### PROBLEM TO SOLVE
Could you return every line of the material that contains the word "forced"?

### SUPPLIED RECORDS
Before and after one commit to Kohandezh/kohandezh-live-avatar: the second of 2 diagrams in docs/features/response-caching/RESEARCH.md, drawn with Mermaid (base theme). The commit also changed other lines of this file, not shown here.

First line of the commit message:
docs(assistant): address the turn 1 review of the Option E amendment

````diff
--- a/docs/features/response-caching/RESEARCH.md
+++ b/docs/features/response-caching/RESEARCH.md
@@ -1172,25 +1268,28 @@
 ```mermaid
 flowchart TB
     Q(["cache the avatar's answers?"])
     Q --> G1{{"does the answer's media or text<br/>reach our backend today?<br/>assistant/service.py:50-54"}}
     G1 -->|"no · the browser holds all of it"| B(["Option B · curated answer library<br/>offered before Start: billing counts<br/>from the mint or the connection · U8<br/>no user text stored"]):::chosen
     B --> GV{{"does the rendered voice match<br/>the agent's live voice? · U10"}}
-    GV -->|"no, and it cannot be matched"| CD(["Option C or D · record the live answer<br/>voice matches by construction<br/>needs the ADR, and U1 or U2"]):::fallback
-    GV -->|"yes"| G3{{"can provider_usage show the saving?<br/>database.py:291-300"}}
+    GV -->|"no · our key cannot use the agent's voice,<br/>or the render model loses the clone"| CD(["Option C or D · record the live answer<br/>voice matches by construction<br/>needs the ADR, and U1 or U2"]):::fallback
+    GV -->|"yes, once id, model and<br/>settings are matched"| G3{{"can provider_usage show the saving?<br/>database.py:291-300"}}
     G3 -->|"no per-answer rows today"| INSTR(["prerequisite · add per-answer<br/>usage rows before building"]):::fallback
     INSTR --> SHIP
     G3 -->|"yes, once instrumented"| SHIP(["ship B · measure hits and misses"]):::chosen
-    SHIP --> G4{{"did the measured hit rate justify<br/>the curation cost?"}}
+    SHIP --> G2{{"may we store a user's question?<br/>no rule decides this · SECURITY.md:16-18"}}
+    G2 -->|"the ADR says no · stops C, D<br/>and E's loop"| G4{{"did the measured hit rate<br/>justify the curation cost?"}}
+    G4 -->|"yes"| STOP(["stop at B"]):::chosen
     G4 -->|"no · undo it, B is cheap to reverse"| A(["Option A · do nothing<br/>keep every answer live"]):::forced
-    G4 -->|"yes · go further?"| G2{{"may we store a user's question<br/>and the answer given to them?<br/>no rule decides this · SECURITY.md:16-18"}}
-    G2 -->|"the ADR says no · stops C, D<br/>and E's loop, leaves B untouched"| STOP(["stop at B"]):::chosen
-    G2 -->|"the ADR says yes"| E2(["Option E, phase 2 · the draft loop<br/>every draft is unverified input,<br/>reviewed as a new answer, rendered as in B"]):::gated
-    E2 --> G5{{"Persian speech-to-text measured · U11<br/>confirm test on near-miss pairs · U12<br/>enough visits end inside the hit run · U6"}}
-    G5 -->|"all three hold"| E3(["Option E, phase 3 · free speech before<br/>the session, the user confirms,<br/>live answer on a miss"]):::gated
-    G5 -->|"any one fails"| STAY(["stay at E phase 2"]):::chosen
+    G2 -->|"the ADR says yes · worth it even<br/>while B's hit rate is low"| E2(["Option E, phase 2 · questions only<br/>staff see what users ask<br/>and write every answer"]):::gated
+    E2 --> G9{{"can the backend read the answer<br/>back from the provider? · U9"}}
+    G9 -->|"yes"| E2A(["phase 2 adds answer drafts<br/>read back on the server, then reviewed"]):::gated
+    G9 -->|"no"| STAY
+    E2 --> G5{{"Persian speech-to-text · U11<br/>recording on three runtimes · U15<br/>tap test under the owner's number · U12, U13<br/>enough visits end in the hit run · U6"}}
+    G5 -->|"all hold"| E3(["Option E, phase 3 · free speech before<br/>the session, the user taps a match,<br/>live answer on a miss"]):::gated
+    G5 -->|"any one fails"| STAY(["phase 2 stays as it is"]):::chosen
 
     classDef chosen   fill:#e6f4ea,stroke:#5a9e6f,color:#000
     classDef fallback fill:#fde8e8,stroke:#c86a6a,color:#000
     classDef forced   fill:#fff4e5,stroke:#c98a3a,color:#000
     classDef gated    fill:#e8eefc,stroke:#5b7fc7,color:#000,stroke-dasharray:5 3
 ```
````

### OUTPUT FOR THIS EXERCISE
     G4 -->|"no · undo it, B is cheap to reverse"| A(["Option A · do nothing<br/>keep every answer live"]):::forced
     classDef forced   fill:#fff4e5,stroke:#c98a3a,color:#000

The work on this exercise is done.